Three new facilities will be constructed at Canadian Nuclear Laboratories (CNL) Chalk River campus in Renfrew County, Ont.
A new logistics complex, business hub and support facility at the site represent $100 million in new infrastructure, combined with a federal investment of $1.2 billion.
CNL expects the project to create employment opportunities for local trades, suppliers and supporting businesses.
“This is clearly an exciting time for CNL and our employees, but these capital projects will also have a positive impact on our communities, as we look to local businesses and contractors to help us carry out this work,” said Mark Lesinski, president and CEO of CNL.
The business hub aims to create office space for 400 employees.
A new support facility will expand shop space. It will also contain storage facilities and offices intended to streamline maintenance and manufacturing activities.
The logistics and warehouse building aims to offer employees timely access to products and services. It will also serve as a security checkpoint, including new guardhouses, meeting rooms and support facilities.
Construction of the new facilities builds on recent changes to the campus. In 2015, CNL launched its $55 million hydrogen laboratory complex. The $100 million Harriet Brooks Building, a materials science laboratory, opened in October 2016.
The laboratory also hopes to soon commission its $40 million commercial services facility, Tritium Laboratory.
Over $90 million has been dedicated to four major infrastructure projects on the campus to see new domestic water and natural gas services, a sanitary sewage treatment facility and a storm water management system.
Design work is also underway on CNL’s Advanced Nuclear Materials Research Centre, intended for research in the fields of nuclear energy, health, small modular reactors, and advanced fuels.

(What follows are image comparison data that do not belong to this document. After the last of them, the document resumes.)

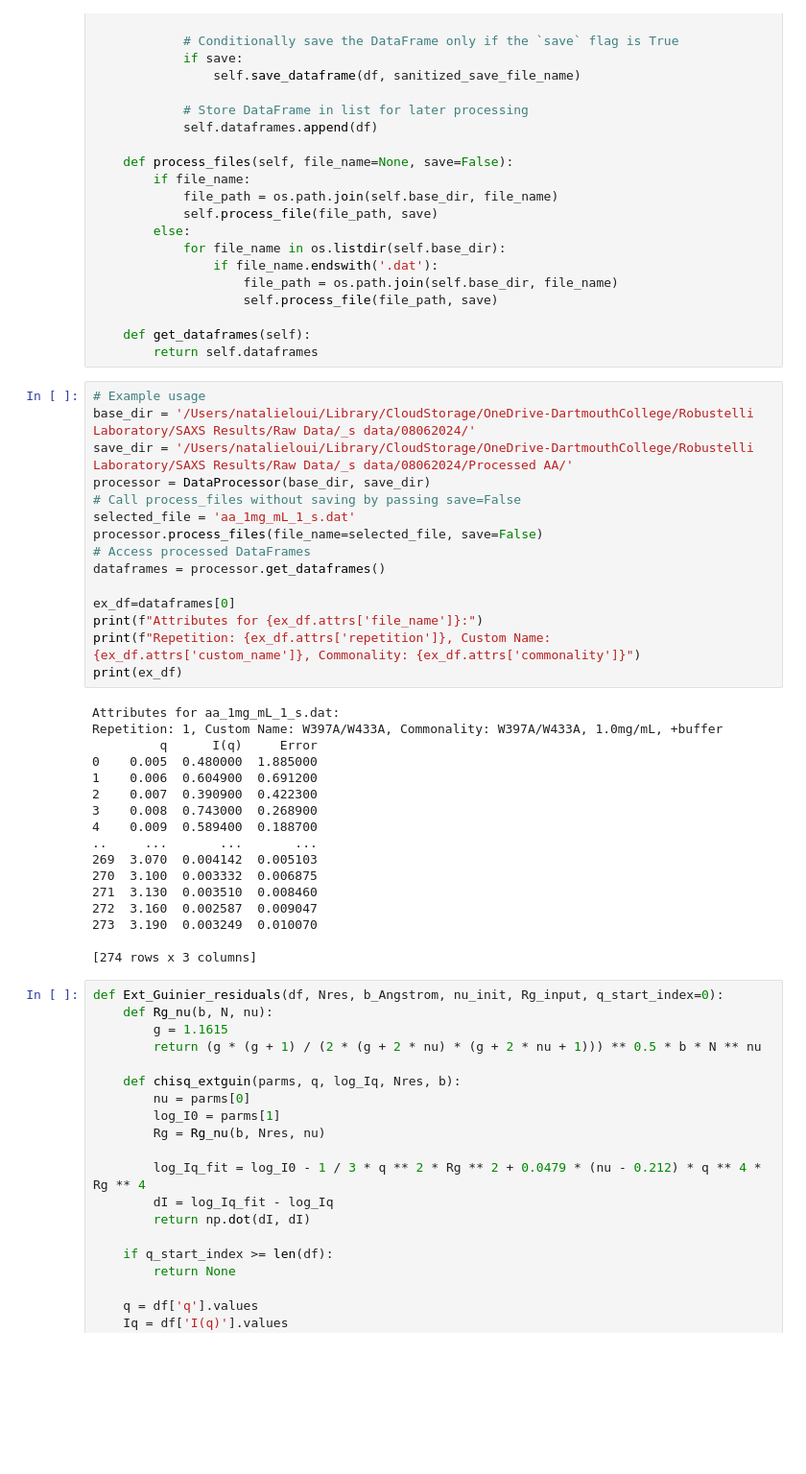
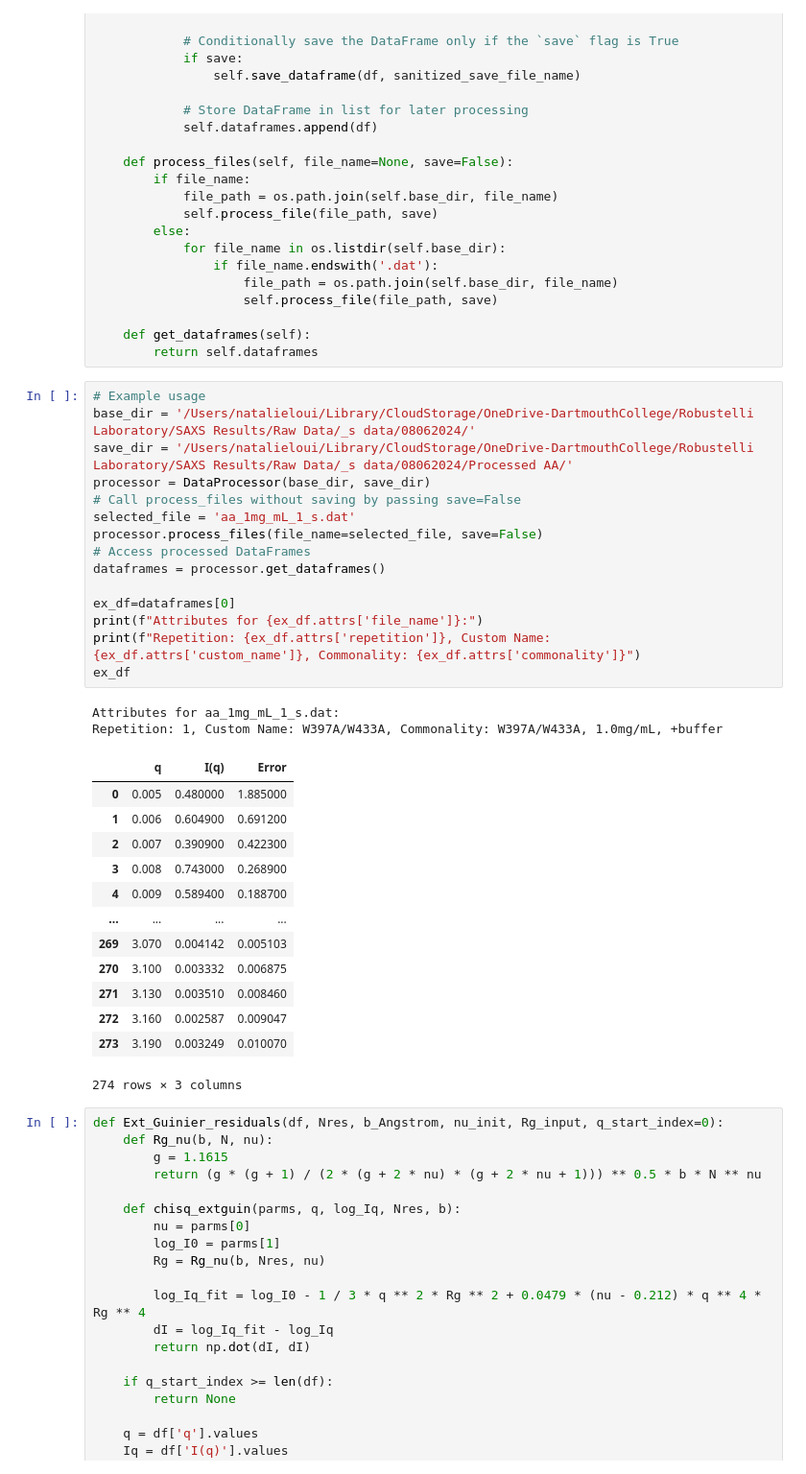
Before and after one commit to Natalie-Loui/Robustelli-Wet-Lab---Analyze-SAXS-Data, a Jupyter notebook: Batch Ext Guinier residuals.ipynb, the cells around one changed output. Shown at 96% size. Cells and saved outputs as stored; diff of their text form; blank space fills up the shorter version.

```diff
--- a/Batch Ext Guinier residuals.ipynb
+++ b/Batch Ext Guinier residuals.ipynb
@@ -137,35 +137,34 @@ class DataProcessor:
 # %%
 # Example usage
 base_dir = '/Users/natalieloui/Library/CloudStorage/OneDrive-DartmouthCollege/Robustelli Laboratory/SAXS Results/Raw Data/_s data/08062024/'
 save_dir = '/Users/natalieloui/Library/CloudStorage/OneDrive-DartmouthCollege/Robustelli Laboratory/SAXS Results/Raw Data/_s data/08062024/Processed AA/'
 processor = DataProcessor(base_dir, save_dir)
 # Call process_files without saving by passing save=False
 selected_file = 'aa_1mg_mL_1_s.dat'
 processor.process_files(file_name=selected_file, save=False)
 # Access processed DataFrames
 dataframes = processor.get_dataframes()
 
 ex_df=dataframes[0]
 print(f"Attributes for {ex_df.attrs['file_name']}:")
 print(f"Repetition: {ex_df.attrs['repetition']}, Custom Name: {ex_df.attrs['custom_name']}, Commonality: {ex_df.attrs['commonality']}")
-print(ex_df)
+ex_df
 # %% [output]
 Attributes for aa_1mg_mL_1_s.dat:
 Repetition: 1, Custom Name: W397A/W433A, Commonality: W397A/W433A, 1.0mg/mL, +buffer
-         q      I(q)     Error
-0    0.005  0.480000  1.885000
-1    0.006  0.604900  0.691200
-2    0.007  0.390900  0.422300
-3    0.008  0.743000  0.268900
-4    0.009  0.589400  0.188700
-..     ...       ...       ...
-269  3.070  0.004142  0.005103
-270  3.100  0.003332  0.006875
-271  3.130  0.003510  0.008460
-272  3.160  0.002587  0.009047
-273  3.190  0.003249  0.010070
-
-[274 rows x 3 columns]
+|  | q | I(q) | Error |
+| 0 | 0.005 | 0.480000 | 1.885000 |
+| 1 | 0.006 | 0.604900 | 0.691200 |
+| 2 | 0.007 | 0.390900 | 0.422300 |
+| 3 | 0.008 | 0.743000 | 0.268900 |
+| 4 | 0.009 | 0.589400 | 0.188700 |
+| ... | ... | ... | ... |
+| 269 | 3.070 | 0.004142 | 0.005103 |
+| 270 | 3.100 | 0.003332 | 0.006875 |
+| 271 | 3.130 | 0.003510 | 0.008460 |
+| 272 | 3.160 | 0.002587 | 0.009047 |
+| 273 | 3.190 | 0.003249 | 0.010070 |
+274 rows × 3 columns
 # %%
 def Ext_Guinier_residuals(df, Nres, b_Angstrom, nu_init, Rg_input, q_start_index=0):
     def Rg_nu(b, N, nu):
```
Also changed, not shown: 1 other file.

“Our ambitious vision for Chalk River is becoming reality,” said Ted Preisig, vice-president of Capital Projects at CNL. “We believe that CNL will serve as a global hub for nuclear science.”
SOURCE: CANADIAN NUCLEAR LABORATORIES